Why CMI?

-My passion for conducting challenge-driven and policy-relevant development research in an interdisciplinary environment is what attracted me to CMI. CMI is unique in that it combines academic excellence with a focus on making an impact on policy and practice, and I am excited to be part of CMI’s effort to bolster its climate change adaptation research.

What are your professional goals?

-I would like to strike a good balance between publishing high-quality academic research and being engaged in work that can have tangible impacts on people’s lives. I am particularly interested in conducting research that can help people better prepare for and cope with climate change, as it disproportionately affects households in low-income countries.
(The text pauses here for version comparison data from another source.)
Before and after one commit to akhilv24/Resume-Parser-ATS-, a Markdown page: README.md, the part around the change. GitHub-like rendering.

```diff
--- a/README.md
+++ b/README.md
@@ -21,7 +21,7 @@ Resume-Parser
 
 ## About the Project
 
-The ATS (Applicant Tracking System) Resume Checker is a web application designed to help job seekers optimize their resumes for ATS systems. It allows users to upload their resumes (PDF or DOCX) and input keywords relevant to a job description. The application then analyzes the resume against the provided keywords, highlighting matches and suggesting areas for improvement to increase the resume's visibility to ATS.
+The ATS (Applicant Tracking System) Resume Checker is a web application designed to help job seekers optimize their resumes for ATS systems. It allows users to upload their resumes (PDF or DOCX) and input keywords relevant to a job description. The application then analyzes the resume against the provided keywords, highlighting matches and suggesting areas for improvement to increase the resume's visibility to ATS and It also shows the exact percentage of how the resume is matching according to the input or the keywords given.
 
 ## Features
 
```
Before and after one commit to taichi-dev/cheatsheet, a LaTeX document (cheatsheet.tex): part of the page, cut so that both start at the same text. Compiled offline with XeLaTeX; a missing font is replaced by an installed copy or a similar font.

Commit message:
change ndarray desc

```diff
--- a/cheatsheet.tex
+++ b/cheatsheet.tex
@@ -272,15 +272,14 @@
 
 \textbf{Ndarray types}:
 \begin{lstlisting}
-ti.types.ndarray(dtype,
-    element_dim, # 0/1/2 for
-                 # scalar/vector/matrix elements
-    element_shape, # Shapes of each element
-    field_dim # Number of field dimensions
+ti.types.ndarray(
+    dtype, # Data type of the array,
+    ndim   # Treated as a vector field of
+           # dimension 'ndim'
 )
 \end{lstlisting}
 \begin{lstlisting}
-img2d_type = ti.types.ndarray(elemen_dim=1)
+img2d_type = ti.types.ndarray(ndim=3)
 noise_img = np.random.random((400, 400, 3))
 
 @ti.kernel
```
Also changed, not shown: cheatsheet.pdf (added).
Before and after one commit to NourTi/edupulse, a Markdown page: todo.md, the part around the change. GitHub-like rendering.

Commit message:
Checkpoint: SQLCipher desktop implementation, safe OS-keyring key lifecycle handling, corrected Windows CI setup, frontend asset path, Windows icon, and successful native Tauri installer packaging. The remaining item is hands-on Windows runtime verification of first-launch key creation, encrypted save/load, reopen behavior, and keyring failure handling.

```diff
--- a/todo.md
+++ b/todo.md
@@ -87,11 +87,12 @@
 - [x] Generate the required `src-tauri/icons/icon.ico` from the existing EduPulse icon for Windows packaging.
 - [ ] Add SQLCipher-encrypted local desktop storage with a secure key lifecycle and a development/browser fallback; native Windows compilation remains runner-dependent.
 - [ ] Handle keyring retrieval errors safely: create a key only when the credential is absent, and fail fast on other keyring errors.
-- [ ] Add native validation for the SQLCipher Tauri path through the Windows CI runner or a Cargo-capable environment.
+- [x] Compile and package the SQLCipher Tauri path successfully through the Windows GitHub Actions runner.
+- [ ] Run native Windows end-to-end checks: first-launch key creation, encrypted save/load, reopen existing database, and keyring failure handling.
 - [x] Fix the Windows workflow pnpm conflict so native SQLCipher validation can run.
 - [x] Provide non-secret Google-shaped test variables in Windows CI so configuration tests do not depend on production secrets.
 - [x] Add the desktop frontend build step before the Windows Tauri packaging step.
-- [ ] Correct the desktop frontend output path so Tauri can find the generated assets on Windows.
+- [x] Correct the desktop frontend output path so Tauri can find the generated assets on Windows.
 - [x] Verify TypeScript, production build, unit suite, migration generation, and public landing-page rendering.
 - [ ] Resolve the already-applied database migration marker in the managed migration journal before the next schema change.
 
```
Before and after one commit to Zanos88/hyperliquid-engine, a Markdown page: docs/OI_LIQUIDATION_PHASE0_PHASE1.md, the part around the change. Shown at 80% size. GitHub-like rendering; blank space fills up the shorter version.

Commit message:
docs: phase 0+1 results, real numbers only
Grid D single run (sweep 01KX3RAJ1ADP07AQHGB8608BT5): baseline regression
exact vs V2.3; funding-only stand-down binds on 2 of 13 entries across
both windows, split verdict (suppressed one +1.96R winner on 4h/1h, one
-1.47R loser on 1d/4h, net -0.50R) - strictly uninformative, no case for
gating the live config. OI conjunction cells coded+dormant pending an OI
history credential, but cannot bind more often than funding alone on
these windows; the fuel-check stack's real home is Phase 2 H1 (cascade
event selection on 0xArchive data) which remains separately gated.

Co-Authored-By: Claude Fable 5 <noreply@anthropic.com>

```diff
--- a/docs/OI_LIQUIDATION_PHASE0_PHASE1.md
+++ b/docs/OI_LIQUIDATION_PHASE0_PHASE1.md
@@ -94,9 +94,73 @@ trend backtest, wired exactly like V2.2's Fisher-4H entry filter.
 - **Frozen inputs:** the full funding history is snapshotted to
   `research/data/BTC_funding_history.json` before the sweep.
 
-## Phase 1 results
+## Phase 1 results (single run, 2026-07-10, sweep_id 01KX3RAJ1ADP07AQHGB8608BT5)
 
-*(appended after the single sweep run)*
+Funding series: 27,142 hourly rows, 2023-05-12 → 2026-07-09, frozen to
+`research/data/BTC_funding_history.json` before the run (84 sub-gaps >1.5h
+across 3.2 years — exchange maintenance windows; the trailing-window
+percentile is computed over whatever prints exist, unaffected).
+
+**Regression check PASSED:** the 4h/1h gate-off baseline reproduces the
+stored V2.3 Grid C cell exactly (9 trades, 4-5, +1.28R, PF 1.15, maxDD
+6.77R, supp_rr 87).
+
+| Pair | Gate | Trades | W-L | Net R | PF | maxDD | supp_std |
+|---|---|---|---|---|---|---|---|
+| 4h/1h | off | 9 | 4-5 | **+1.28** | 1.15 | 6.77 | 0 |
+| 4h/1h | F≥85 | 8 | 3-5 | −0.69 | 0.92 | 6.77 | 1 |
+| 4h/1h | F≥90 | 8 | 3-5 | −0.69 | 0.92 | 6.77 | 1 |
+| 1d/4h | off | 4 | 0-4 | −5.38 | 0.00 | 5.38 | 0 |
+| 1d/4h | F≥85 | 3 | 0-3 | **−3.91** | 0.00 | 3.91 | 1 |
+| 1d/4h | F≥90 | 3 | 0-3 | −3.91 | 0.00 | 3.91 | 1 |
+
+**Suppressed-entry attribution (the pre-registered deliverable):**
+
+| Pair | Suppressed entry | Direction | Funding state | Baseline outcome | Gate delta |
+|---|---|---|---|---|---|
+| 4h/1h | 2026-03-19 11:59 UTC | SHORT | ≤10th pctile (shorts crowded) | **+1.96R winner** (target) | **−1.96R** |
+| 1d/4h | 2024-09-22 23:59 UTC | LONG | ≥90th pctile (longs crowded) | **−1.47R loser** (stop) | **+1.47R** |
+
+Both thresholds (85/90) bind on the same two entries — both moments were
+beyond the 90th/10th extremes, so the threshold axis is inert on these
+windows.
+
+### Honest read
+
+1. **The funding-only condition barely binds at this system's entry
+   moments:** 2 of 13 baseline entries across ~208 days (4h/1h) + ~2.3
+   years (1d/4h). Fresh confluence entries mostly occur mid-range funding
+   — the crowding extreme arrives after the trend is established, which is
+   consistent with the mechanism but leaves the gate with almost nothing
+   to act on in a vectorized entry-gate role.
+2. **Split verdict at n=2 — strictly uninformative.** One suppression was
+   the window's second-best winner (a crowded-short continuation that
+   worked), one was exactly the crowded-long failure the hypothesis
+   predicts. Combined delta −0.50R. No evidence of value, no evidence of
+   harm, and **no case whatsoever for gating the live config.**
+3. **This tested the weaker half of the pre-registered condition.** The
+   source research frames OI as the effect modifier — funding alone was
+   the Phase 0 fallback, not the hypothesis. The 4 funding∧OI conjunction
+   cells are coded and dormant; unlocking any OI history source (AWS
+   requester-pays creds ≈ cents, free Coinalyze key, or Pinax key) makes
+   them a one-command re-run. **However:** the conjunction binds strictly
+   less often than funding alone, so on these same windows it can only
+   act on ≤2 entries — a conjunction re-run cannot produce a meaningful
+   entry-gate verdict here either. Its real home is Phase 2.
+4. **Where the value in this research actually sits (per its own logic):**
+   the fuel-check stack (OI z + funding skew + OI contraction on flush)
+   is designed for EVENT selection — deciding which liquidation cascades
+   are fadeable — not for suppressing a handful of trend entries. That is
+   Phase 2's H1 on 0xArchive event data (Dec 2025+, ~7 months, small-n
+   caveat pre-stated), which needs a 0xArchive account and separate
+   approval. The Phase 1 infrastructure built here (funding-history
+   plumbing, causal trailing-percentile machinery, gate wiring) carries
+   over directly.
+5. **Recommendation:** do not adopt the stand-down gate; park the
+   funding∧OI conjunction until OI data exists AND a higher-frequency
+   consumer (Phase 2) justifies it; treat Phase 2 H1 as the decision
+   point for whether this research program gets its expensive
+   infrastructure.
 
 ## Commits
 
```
While my research to date has mostly focused on financial products, such as credit and insurance, I am excited to explore other climate change adaptation initiatives. My ultimate goal is to produce high-quality research that can help us better understand how, when, and where different adaptation strategies may be effective, so that policymakers can implement the most appropriate technologies and initiatives in the places that need these the most.

How can your research contribute to solve global challenges?

-Climate change is one of the greatest threats to the livelihood of people throughout the Global South, and designing evidence-based policies and programs that can help people cope with the challenges brought on by climate change is critical. In one project, we have shown that bundling drought-tolerant maize seeds with crop insurance allows farmers to quickly bounce back from drought shocks, which otherwise could have long-lasting negative effects.

In another project, that we are just launching, we are hoping to understand whether revenue insurance, which is meant to protect households against both crop failures and price fluctuations, can improve the resilience of not just farmers, but also other community members who depend directly or indirectly on agricultural production and food prices.

Would you like to share a fun-fact about yourself?

-I was validating subprime mortgage models in the years leading up to the 2007-2009 financial crisis, and I sometimes get asked if I helped contribute to the collapse of the economy. While I like to think I played no part in it, I did gain a pretty unique perspective and understanding of the factors that led to the crisis, which I’d be happy to share with anyone interested!